Tag Archives: High-fructose corn syrup

Is it necessary to have sugar?

Most of us label sugar as the biggest evil today. We try our best to eliminate it from our diets and feel guilty whenever we ocassionally give in. But did it ever occur to you if these white crystals that were once an inseparable part of our daily diets, may not be that big an evil as they are touted to be? Well, the question did occur to us and we started digging further...

It is surprised to know that World Health Organisation (WHO) recommends having 6-12 teaspoons of sugar every day, much contrary to what most nutritionists and health experts believe.

Let us first distinguish between different kinds of sugars, artificial sweeteners, sugarcane extracted crystallized sugar and natural sugars (sugar we get from our foods and fruits).

Crystallized sugar: This is the sugar we consume on a daily basis. We add a spoonful in our milk, tea, coffee, desserts and often foods like dals and subzis.

Artificial sweeteners: These are sweeteners like stevia, saccharin, sucrose and aspartame, most commonly renamed as “sugar-free” substitutes for dietary sugar.

Natural sugars: All vegetables, seeds, fruits have natural sugar content in them. These vary from food to food and are often the safest kind of sugar to be consumed.

We most commonly consume sugar which comes from Sugarcane or Beetroot is actually beneficial for us.

However, the processed and packaged foods which contain sugar extracted from high fructose corn syrup, is the dangerous kind and should be avoided as much as possible.

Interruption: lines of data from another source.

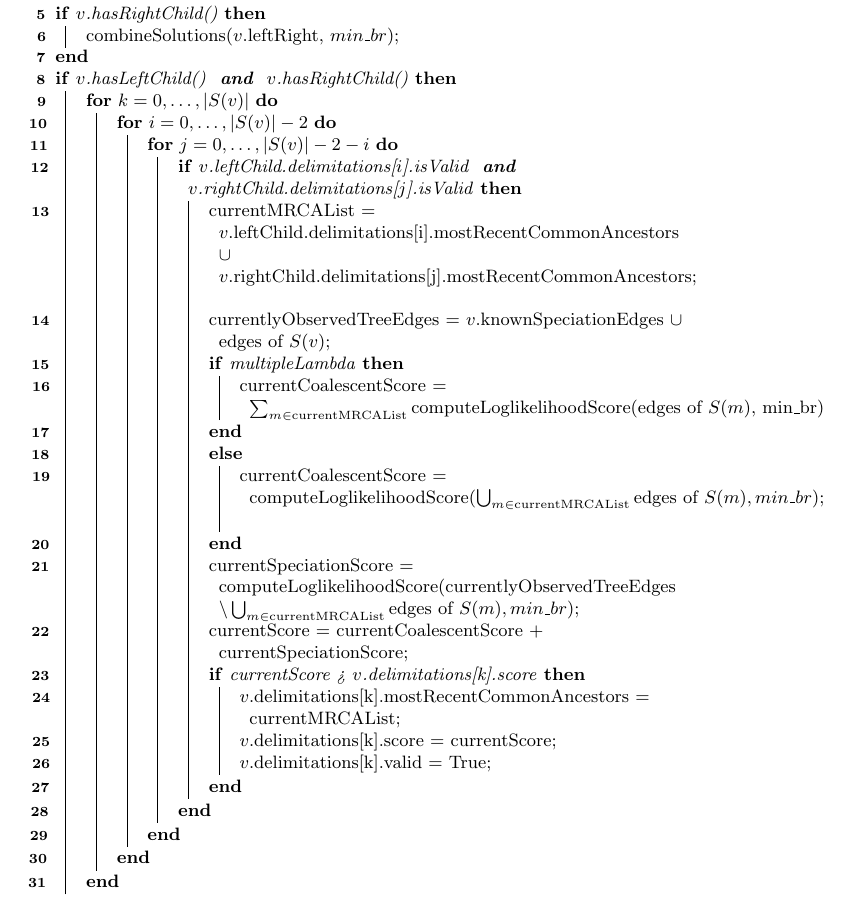
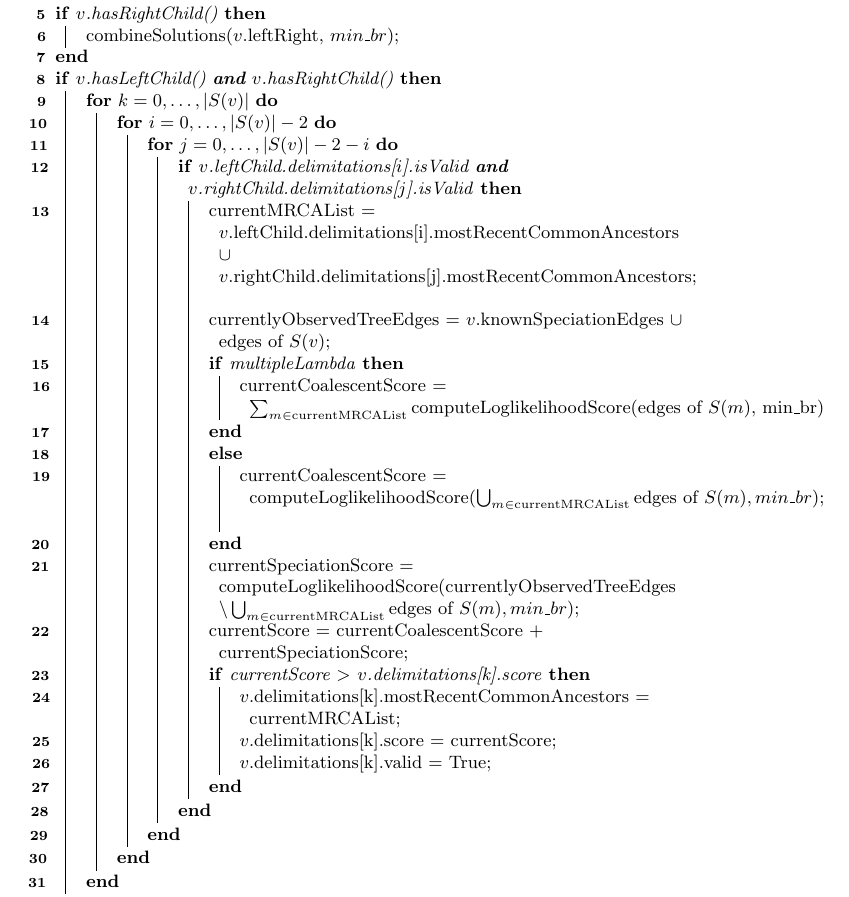
Before and after one commit to Pas-Kapli/mptp, a LaTeX paper (doc/heuristic.tex): part of page 7 of 7, cut so that both start at the same text. Compiled offline with pdfLaTeX.

Commit message:
minor fixes in pseudocode

```diff
--- a/doc/heuristic.tex
+++ b/doc/heuristic.tex
@@ -230,7 +230,7 @@ score = 0\;
 					}
 					currentSpeciationScore = computeLoglikelihoodScore(currentlyObservedTreeEdges $\backslash \bigcup_{m \in \text{currentMRCAList}} {\text{edges of } S(m)}, min\_br)$\;
 					currentScore = currentCoalescentScore + currentSpeciationScore\;
-					\If{currentScore > $v$.delimitations[k].score} {
+					\If{currentScore $>$ $v$.delimitations[k].score} {
 						$v$.delimitations[k].mostRecentCommonAncestors = currentMRCAList\;
 						$v$.delimitations[k].score = currentScore\;
 						$v$.delimitations[k].valid = True\;
```
Also changed, not shown: doc/heuristic.tex (4 more changed lines).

According to maney nutritionist we don’t require sugar. “Our body processes glucose from sugar but the same glucose can be extracted from starch, protein and fats that we consume, when required by the body. One should focus on including high fiber diet, which has complex carbohydrates.”

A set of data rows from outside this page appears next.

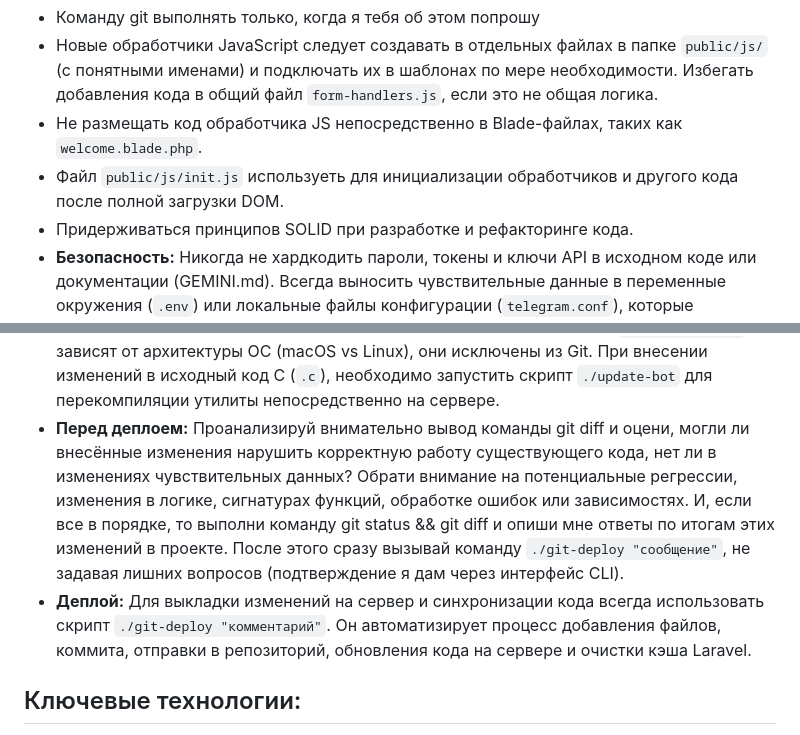
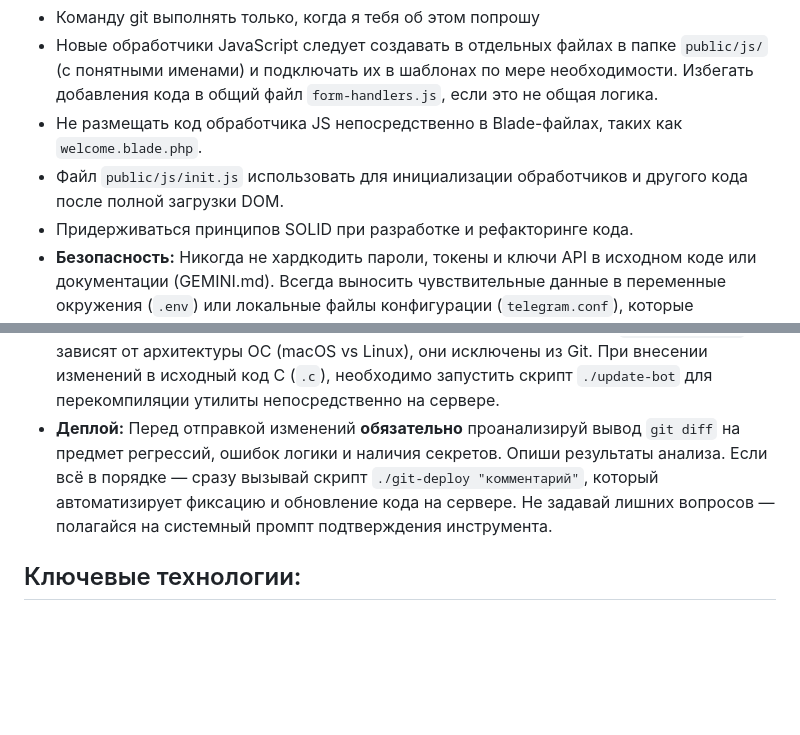
Before and after one commit to novozhilovsergeydisk/lan-install, a Markdown page: GEMINI.md, 2 parts joined by grey strips. GitHub-like rendering; blank space fills up the shorter version.

Commit message:
docs: оптимизация GEMINI.md
- Устранена избыточность в рекомендациях по деплою (объединены пункты анализа и запуска скрипта).
- Исправлена опечатка в тексте.

```diff
--- a/GEMINI.md
+++ b/GEMINI.md
@@ -18,13 +18,12 @@ sudo psql -U postgres -d lan_install -c "\d
 * Команду git выполнять только, когда я тебя об этом попрошу
 * Новые обработчики JavaScript следует создавать в отдельных файлах в папке `public/js/` (с понятными именами) и подключать их в шаблонах по мере необходимости. Избегать добавления кода в общий файл `form-handlers.js`, если это не общая логика.
 * Не размещать код обработчика JS непосредственно в Blade-файлах, таких как `welcome.blade.php`.
-* Файл `public/js/init.js` используеть для инициализации обработчиков и другого кода после полной загрузки DOM.
+* Файл `public/js/init.js` использовать для инициализации обработчиков и другого кода после полной загрузки DOM.
 * Придерживаться принципов SOLID при разработке и рефакторинге кода.
 * **Безопасность:** Никогда не хардкодить пароли, токены и ключи API в исходном коде или документации (GEMINI.md). Всегда выносить чувствительные данные в переменные окружения (`.env`) или локальные файлы конфигурации (`telegram.conf`), которые добавлены в `.gitignore`.
 * **Тестирование уведомлений:** Для проверки работы Telegram-уведомлений на локальной машине или в процессе разработки использовать тестового бота (например, `@FlowboxNotifyBot`). Его токен и ID чата должны находиться исключительно в локальном файле `utils/C/notify-bot/telegram.conf`, чтобы не беспокоить пользователей в боевых чатах.
 * **Обновление бинарных утилит:** Поскольку скомпилированные файлы (`telegram_notify`) зависят от архитектуры ОС (macOS vs Linux), они исключены из Git. При внесении изменений в исходный код C (`.c`), необходимо запустить скрипт `./update-bot` для перекомпиляции утилиты непосредственно на сервере.
-* **Перед деплоем:** Проанализируй внимательно вывод команды git diff и оцени, могли ли внесённые изменения нарушить корректную работу существующего кода, нет ли в изменениях чувствительных данных? Обрати внимание на потенциальные регрессии, изменения в логике, сигнатурах функций, обработке ошибок или зависимостях. И, если все в порядке, то выполни команду git status && git diff и опиши мне ответы по итогам этих изменений в проекте. После этого сразу вызывай команду `./git-deploy "сообщение"`, не задавая лишних вопросов (подтверждение я дам через интерфейс CLI).
-* **Деплой:** Для выкладки изменений на сервер и синхронизации кода всегда использовать скрипт `./git-deploy "комментарий"`. Он автоматизирует процесс добавления файлов, коммита, отправки в репозиторий, обновления кода на сервере и очистки кэша Laravel.
+* **Деплой:** Перед отправкой изменений **обязательно** проанализируй вывод `git diff` на предмет регрессий, ошибок логики и наличия секретов. Опиши результаты анализа. Если всё в порядке — сразу вызывай скрипт `./git-deploy "комментарий"`, который автоматизирует фиксацию и обновление кода на сервере. Не задавай лишних вопросов — полагайся на системный промпт подтверждения инструмента.
 
 ## Ключевые технологии:
 
```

The theory of not consuming sugar has been given in many diets such as GM diet to reduce weight. But this negatively affects our body since our body needs glucose to generate energy.

Sources: The Times Of India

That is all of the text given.